As more consumers purchase trucks and SUVs, the number of garage expansions is on the rise
For the past few years, consumer tastes have turned away from passenger sedans and toward large trucks and SUVs. While these larger vehicles do have their advantages, they also present quite a few challenges.
Chief among those challenges is finding a place to store these gargantuan daily drivers. In fact, a growing number of drivers have had to turn to garage expansions in order for their vehicles to fit inside.
Dustin Collier, a builder based in Traverse City, Michigan, says that customers can spend somewhere between $3,000 and $12,000 adjusting the size of their garages to accommodate their new vehicles. Collier says that several customers even spend up to $20,000 or more on such projects.
The two busiest times of the year for garage expansions are the spring and the fall. In spring, consumers are receiving tax returns, while people want to prepare their garages for winter in the fall.
In the past, the primary demographic for these garage expansion jobs were higher-income individuals in their 50s and 60s. However, builders are finding that their customer base is shifting toward younger drivers with less money.
“People are buying bigger vehicles. Families. All income levels,” explains William Pachota, a builder based in Livonia, Michiagan. “People really like a cathedral ceiling in the garage these days.”
Most garages come standard with an eight-foot door, which can accommodate most vehicles. However, with the number of high-riding vehicles on the rise, many have begun to replace that eight-foot door with an 11-foot entrance.
Of course, expansion isn’t the only project underway for garages across the country. Many consumers are installing garage storage organizers to make more room for their vehicles.
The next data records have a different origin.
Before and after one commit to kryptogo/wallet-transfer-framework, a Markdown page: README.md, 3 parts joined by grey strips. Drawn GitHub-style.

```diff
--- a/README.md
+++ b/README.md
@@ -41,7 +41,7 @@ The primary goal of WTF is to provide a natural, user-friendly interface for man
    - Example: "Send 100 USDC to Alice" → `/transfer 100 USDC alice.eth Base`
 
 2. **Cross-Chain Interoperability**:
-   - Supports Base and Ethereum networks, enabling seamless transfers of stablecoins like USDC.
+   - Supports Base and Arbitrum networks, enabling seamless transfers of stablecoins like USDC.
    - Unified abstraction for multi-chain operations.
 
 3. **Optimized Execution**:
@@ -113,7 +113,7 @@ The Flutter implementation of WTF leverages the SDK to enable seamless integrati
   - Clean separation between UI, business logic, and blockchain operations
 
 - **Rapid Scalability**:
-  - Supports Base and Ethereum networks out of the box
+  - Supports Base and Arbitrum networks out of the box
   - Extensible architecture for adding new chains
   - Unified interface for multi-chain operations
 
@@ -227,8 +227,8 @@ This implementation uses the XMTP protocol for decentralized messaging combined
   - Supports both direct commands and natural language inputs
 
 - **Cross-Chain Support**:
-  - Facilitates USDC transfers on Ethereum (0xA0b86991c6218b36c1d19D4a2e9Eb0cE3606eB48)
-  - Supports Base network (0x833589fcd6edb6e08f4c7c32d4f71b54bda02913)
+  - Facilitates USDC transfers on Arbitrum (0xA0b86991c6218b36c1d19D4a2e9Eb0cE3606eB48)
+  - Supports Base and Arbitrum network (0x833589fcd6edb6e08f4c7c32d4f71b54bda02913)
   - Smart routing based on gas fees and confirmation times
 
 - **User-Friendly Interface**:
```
Passenger car sales are currently set to hit a 60-year sales low this year. With the market turning toward larger utility models and trucks, garages will need to expand to make room for these rides.
News Source: Detroit Free Press